How much further can we maximize the potential for geothermal energy? There are challenges – geothermal energy is extremely localized and not always easy to harness. But there is hope, depending on the technology that evolves for the future. It’s an important subject – let’s hope we can aspire more geological engineers for the future. The Earth and Space Science curriculum can explore these concepts further through teaching units (91193) physical principles related to the Earth System and (91190) how organisms survive in an extreme environment.
New Zealand’s Geothermal Energy
I first saw geothermal action, when I travelled into the heart of New Zealand’s north island. Rotoura was smelly, steamy and sensational all at once. Charged with energy from the subduction zone below, it set the stage for geothermal show time. There are a number of geothermal sites close to Rotorua to visit, of which I saw Te Puia geothermal valley and Hells Gate. The coloured landscape is spoilt for geysers, hot springs and bubbling mud pools. It really was a steamy affair with nature.
Not only is this region attractive for tourists, but also for energy companies. The majority of geothermal energy comes from the Taupo Volcanic Zone and contributes approximately 13% to New Zealand’s electrical supply. It is not much, but it is something to be proud of. New Zealand was pioneering in having built some of the first geothermal stations in the world. Currently, there are six fields used for geothermal electricity generation.
Africa’s Geothermal Energy

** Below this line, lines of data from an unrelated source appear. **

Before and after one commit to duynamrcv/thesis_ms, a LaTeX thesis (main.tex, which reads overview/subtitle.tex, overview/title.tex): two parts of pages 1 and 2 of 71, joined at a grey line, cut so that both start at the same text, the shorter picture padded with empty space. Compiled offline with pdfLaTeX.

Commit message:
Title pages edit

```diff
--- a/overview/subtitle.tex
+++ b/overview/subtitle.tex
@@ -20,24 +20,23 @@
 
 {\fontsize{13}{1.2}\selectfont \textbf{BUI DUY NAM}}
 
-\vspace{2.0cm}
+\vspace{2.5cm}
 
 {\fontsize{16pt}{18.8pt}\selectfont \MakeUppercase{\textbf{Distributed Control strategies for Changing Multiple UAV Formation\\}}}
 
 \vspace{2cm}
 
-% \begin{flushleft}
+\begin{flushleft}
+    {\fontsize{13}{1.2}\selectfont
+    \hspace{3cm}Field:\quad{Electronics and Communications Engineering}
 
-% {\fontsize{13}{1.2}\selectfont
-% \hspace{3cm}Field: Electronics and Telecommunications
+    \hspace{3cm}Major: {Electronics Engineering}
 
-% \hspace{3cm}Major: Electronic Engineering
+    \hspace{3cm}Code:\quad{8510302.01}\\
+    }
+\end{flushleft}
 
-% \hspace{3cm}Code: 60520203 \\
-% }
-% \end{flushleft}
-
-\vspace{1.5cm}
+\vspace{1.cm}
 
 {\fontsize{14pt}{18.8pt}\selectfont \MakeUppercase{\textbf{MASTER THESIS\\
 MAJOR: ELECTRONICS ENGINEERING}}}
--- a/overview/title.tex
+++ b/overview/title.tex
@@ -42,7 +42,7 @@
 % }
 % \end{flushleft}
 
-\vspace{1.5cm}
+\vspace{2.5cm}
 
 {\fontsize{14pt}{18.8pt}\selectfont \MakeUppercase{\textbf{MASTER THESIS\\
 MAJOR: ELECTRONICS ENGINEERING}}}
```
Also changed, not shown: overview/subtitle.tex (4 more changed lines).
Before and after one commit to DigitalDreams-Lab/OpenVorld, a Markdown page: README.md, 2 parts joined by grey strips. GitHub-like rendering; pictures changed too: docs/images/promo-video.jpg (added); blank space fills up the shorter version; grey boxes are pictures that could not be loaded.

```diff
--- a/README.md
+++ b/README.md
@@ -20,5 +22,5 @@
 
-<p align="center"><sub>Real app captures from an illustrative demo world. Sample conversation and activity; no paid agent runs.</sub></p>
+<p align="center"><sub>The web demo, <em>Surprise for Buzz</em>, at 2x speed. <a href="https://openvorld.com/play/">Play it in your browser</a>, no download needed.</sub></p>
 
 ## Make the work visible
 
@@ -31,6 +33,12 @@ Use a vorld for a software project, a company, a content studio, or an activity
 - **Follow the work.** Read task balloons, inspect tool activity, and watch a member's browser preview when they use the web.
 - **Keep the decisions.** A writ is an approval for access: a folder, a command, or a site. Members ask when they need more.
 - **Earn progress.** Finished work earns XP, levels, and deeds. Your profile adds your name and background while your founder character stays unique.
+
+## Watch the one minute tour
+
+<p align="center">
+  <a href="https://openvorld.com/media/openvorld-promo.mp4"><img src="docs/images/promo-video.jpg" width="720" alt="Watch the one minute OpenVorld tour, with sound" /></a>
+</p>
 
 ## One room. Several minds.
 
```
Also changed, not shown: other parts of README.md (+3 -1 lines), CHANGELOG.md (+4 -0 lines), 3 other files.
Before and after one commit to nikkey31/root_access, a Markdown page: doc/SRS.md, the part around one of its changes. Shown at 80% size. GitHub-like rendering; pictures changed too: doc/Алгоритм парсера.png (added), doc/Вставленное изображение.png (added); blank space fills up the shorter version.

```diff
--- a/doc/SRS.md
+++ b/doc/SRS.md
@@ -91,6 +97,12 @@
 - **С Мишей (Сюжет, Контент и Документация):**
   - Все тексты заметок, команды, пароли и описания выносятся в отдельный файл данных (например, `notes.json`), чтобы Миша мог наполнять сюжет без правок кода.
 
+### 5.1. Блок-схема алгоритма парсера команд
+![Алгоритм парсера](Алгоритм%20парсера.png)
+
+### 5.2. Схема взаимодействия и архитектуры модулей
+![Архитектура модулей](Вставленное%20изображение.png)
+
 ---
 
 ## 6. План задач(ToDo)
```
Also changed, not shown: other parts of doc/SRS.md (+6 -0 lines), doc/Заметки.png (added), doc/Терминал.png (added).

I fondly remember seeing Kenya’s Hells Gate National Park cycling past gazelles, zebras and giraffes as they grazed. Occasionally one or two would life their head and stare at me – they must have thought I was a strange animal on wheels. I also remember the power of this geothermal hotspot, which provides immense potential for Kenya now and for the future. Olkaria geothermal power plant is located in the national park – the plume of natural steam was impressive and now explained the constant rumbling sound I could hear in the distance. In fact, it is the largest single turbine geothermal power plant operating in the world. As Africa’s rift valley continues to slowly tear apart, more reliable energy and reduced electricity costs are the delights Kenya can look forward to.
South America’s Geothermal Energy
The altiplano lagoons in Chile and Bolivia are another geological marvel, dominated by massive active volcanoes of the Central Volcanic Zone. Warmed from the earth below colourful lagoons contrasted against jagged volcanic peaks and clouds you could almost touch. We were high after all – close to 5000 metres elevation. Progress is underway in Bolivia to initiate geothermal power plant development with the support of other counties, notably Costa Rica and Nicaragua.
At nearly 5000 metres, Sol de Mañana geothermal field in Bolivia was gurgling away, releasing earth’s energy. I walked where I was not suppose to, curiosity was convincing me. Steam and various gases poured out of the fumaroles and mud bubbled noisily. Although, not as picturesque as the El Tatio geysers in Chile, the Sol de Manana geysers appeared more intense. I liked the intensity.
Check out the small video clips below of the geothermal action I saw in Bolivia.